Similar to the DateTime type, the Windows DST database, on which Windows and .NET applications base their time calculations, specifies the transition times in local time (not UTC). During summer-to-winter time transition in the northern hemisphere the clocks are typically set one hour back. Assume, w.l.o.g., that the transition occurs at 3:00. Then, the times between 2:00 and 2:59 will occur twice: once during summer time, and once again during winter time after the clock has been set back. When the system is queried whether a time, say, 2:28, is in summer (say UTC -7) or in winter time (UTC -8), there is no way for the system to know which one is correct. In such cases, .NET assumes winter time, as that is typically the default time for the time zone (i.e. no DST). Note that if we changed this behaviour, the problem would still occur, only the other way around. For instance, the old DST state would show up one hour too long.

In this particular case, the actual time is always shown correctly, it is just the DST state that is incorrect.

Solution: Track the DST mode changes.

At one second past the hour (or any other pre-specified time), store the local system time. Then compare the current time against the timestamp stored when the one-second-part-the-hour event occurred previously. If they match, we know that we just transitioned to winter time: the offset has changed (e.g. using the previous example, to UTC-8). Otherwise, we are still in summer time: it is still UTC-7.

This workaround is complex and applies only to applications that run for at least one hour. This is not the best approach for a general fix.

Better solution: Use a type that stores time as UTC instead of local time.

UTC (coordinated universal time) describes the time at the Greenwich meridian and does not undergo any DST transitions.

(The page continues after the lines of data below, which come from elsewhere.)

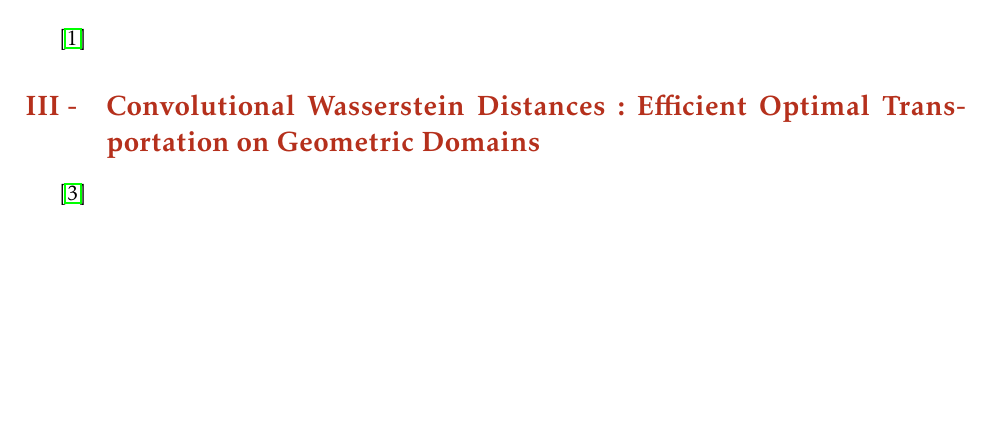
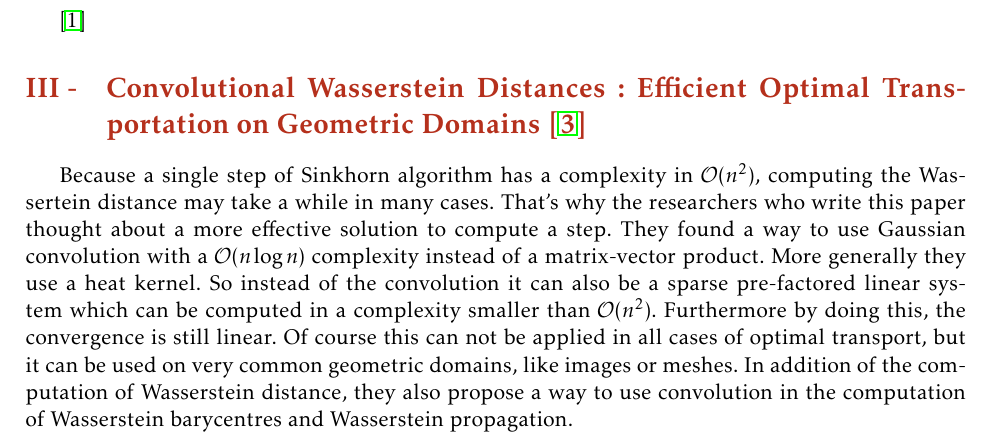
Before and after one commit to Nanored4498/ML-Project, a LaTeX book (report/report.tex, which reads report/papers.tex): part of page 11 of 13, cut so that both start at the same text, the shorter picture padded with empty space. Compiled offline with pdfLaTeX.

Commit message:
debut papers

```diff
--- a/report/papers.tex
+++ b/report/papers.tex
@@ -10,6 +10,6 @@
 
 \cite{Arj++}
 
-\sect{Convolutional Wasserstein Distances: Efficient Optimal Transportation on Geometric Domains}
+\sect{Convolutional Wasserstein Distances: Efficient Optimal Transportation on Geometric Domains \cite{Goe++}}
 
-\cite{Goe++}
+Because a single step of Sinkhorn algorithm has a complexity in $\mathcal{O}(n^2)$, computing the Wassertein distance may take a while in many cases. That's why the researchers who write this paper thought about a more effective solution to compute a step. They found a way to use Gaussian convolution with a $\mathcal{O}(n \log n)$ complexity instead of a matrix-vector product. More generally they use a heat kernel. So instead of the convolution it can also be a sparse pre-factored linear system which can be computed in a complexity smaller than $\mathcal{O}(n^2)$. Furthermore by doing this, the convergence is still linear. Of course this can not be applied in all cases of optimal transport, but it can be used on very common geometric domains, like images or meshes. In addition of the computation of Wasserstein distance, they also propose a way to use convolution in the computation of Wasserstein barycentres and Wasserstein propagation.
```
Also changed, not shown: Makefile.
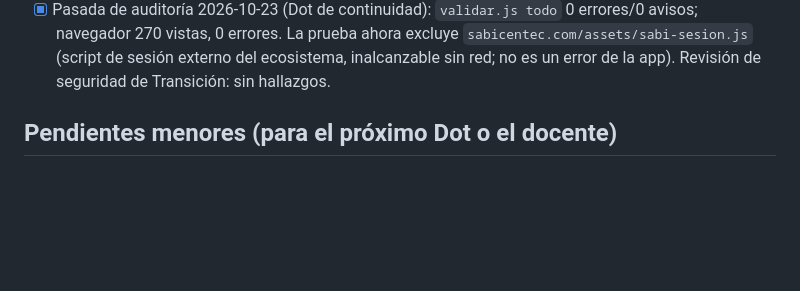
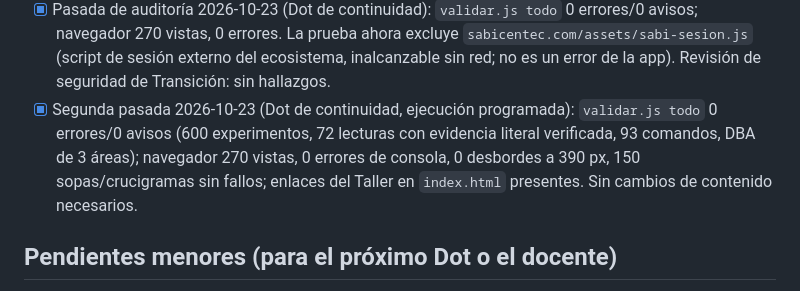
Before and after one commit to alexrojas0601-hue/sSABI-CENTEC-CALICAPACITACION-MAESTROD, a Markdown page: ROADMAP_TALLER.md, the part around the change. Drawn GitHub-style; blank space fills up the shorter version.

Commit message:
Taller: segunda pasada de auditoría (validador y navegador sin errores); se registra en el roadmap
Co-Authored-By: Claude Opus 5.5 <noreply@anthropic.com>
Claude-Session: https://claude.ai/code/session_01C9dfyPu66mrzoATzVFc8mv

```diff
--- a/ROADMAP_TALLER.md
+++ b/ROADMAP_TALLER.md
@@ -36,6 +36,7 @@ recorrer todas las pestañas y grados, 0 errores de consola, y revisar impresió
 - [x] Publicar (commit + push a `main`); Cloudflare Pages se actualiza solo si está conectado
 - [x] Guardar el Prompt Maestro v2 en el proyecto de Claude (claude/PROMPT_MAESTRO_SABI_v2.md)
 - [x] Pasada de auditoría 2026-10-23 (Dot de continuidad): `validar.js todo` 0 errores/0 avisos; navegador 270 vistas, 0 errores. La prueba ahora excluye `sabicentec.com/assets/sabi-sesion.js` (script de sesión externo del ecosistema, inalcanzable sin red; no es un error de la app). Revisión de seguridad de Transición: sin hallazgos.
+- [x] Segunda pasada 2026-10-23 (Dot de continuidad, ejecución programada): `validar.js todo` 0 errores/0 avisos (600 experimentos, 72 lecturas con evidencia literal verificada, 93 comandos, DBA de 3 áreas); navegador 270 vistas, 0 errores de consola, 0 desbordes a 390 px, 150 sopas/crucigramas sin fallos; enlaces del Taller en `index.html` presentes. Sin cambios de contenido necesarios.
 
 ## Pendientes menores (para el próximo Dot o el docente)
 - DBA de Transición (lenguaje): el PDF oficial (colombiaaprende.edu.co/sites/default/files/files_public/2026-06/dba_transicion-min_0.pdf) requiere autorización de acceso; reemplazar paráfrasis por texto literal cuando se pueda leer el PDF oficial de Colombia Aprende.
```
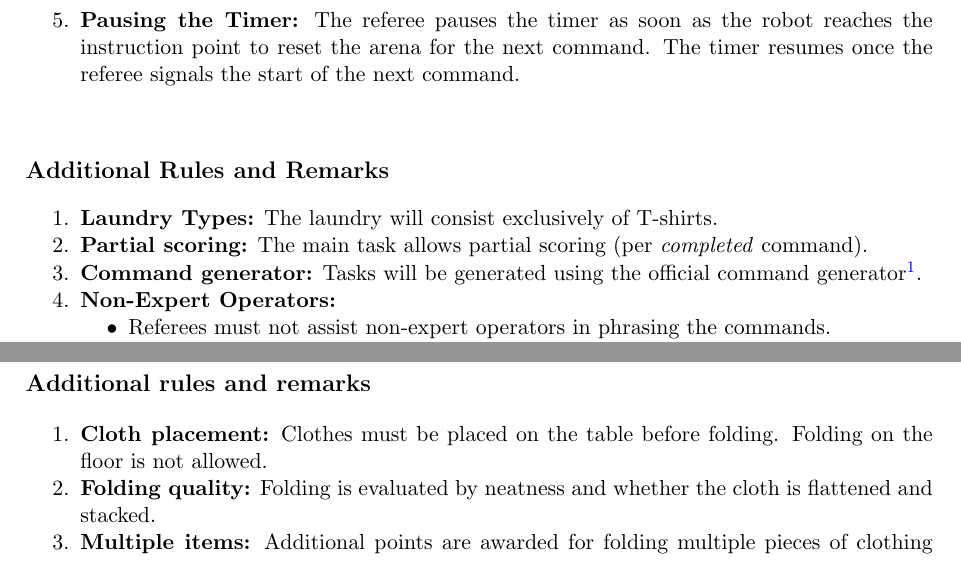
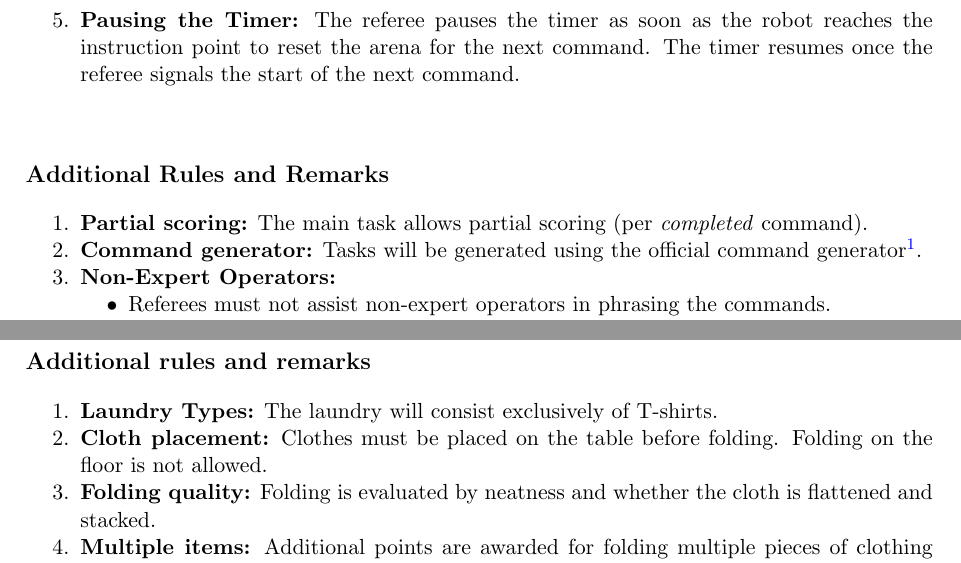
Before and after one commit to RoboCupAtHome/RuleBook, a LaTeX thesis (documents/rulebook.tex, which reads tasks/DoingLaundry.tex): two parts of pages 50 and 55 of 70, joined at a grey line, cut so that both start at the same text. Compiled offline with pdfLaTeX.

Commit message:
fixup! Doing laundry task

```diff
--- a/tasks/DoingLaundry.tex
+++ b/tasks/DoingLaundry.tex
@@ -56,6 +56,7 @@ The robot assists with laundry by retrieving clothes from a washing machine and
 % %% %%%%%%%%%%%%%%%%%%%%%%%%%%%%%%%%%%%%%%%%%%%%%%%%%%%%%%
 \subsection*{Additional rules and remarks}
 \begin{enumerate}
+    \item \textbf{Laundry Types:} The laundry will consist exclusively of T-shirts.
     \item \textbf{Cloth placement:} Clothes must be placed on the table before folding. Folding on the floor is not allowed.
     \item \textbf{Folding quality:} Folding is evaluated by neatness and whether the cloth is flattened and stacked.
     \item \textbf{Multiple items:} Additional points are awarded for folding multiple pieces of clothing and stacking them.
```
Also changed, not shown: tasks/GPSR.tex (+0 -2 lines).
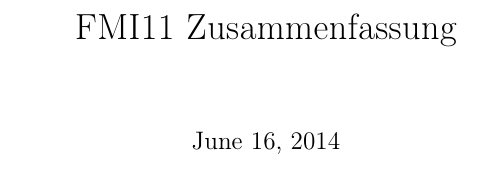
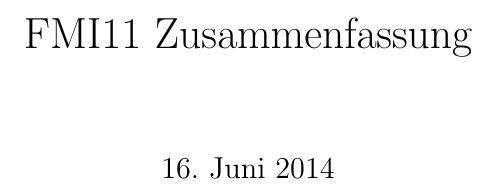
Before and after one commit to ragn/fmi11-zusammenfassung, a LaTeX document (zusammenfassung.tex): part of the page, cut so that both start at the same text. Compiled offline with pdfLaTeX.

Commit message:
Encoding auf UTF8 und deutsch umgestellt.

```diff
--- a/zusammenfassung.tex
+++ b/zusammenfassung.tex
@@ -1,7 +1,6 @@
-\documentclass[english]{article}
-\usepackage[T1]{fontenc}
-\usepackage[latin9]{inputenc}
-\usepackage{babel}
+\documentclass[a4paper,12pt]{article}
+\usepackage[ngerman]{babel}
+\usepackage[utf8]{inputenc}
 \usepackage{stmaryrd}
 \usepackage{tikz}
 
```
Also changed, not shown: Makefile, zusammenfassung.pdf, zusammenfassung.tex (1 more changed lines).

In a way (simplified but appropriate for this context), it can be understood as the “universal cosmological time”. The DateTimeOffset type stores the local time as a pair of values: one value describes the UTC time, and the other value describes the offset between UTC and the local time. For instance, 02:28 in the UTC-7 time zone is stored as {UtcTime - Offset} = {10:28 - 420minutes}. 02:28 in the UTC-8 time zone is stored as {11:28 - 480minutes}. In contrast to DateTime, these two values, although describing the same local time, describe two different points in time, and can be easily differentiated from each other. As a result, issues related to DST transitions can be handled correctly when using DateTimeOffset.

Putting it all together: Recommendations.

The reading list below contains a wealth of background information on the DateTime and DateTimeOffset types and how to use them. Here is a short and practical summary of how these types should be used.

Use DateTime to: Use DateTimeOffset to:
  • Represent dates only (no time information).
  • Represent times only (not on a specific date). (Alternatively, consider using the TimeSpan type to represent the time of day without a specific date context).
  • Work with abstract times and dates, such as historical dates.
  • Work with legacy APIs that do not support DateTimeOffset (e.g. some database and file system APIs).
  • Uniquely and unambiguously identify a single point in time.
  • Log events occurring at specific times.
  • Perform general date and time arithmetic.
  • Work with time zones.
  • Work with daylight saving times.

More guidance on choosing the best date and time type for your circumstances is provided through the links below.

Further reading: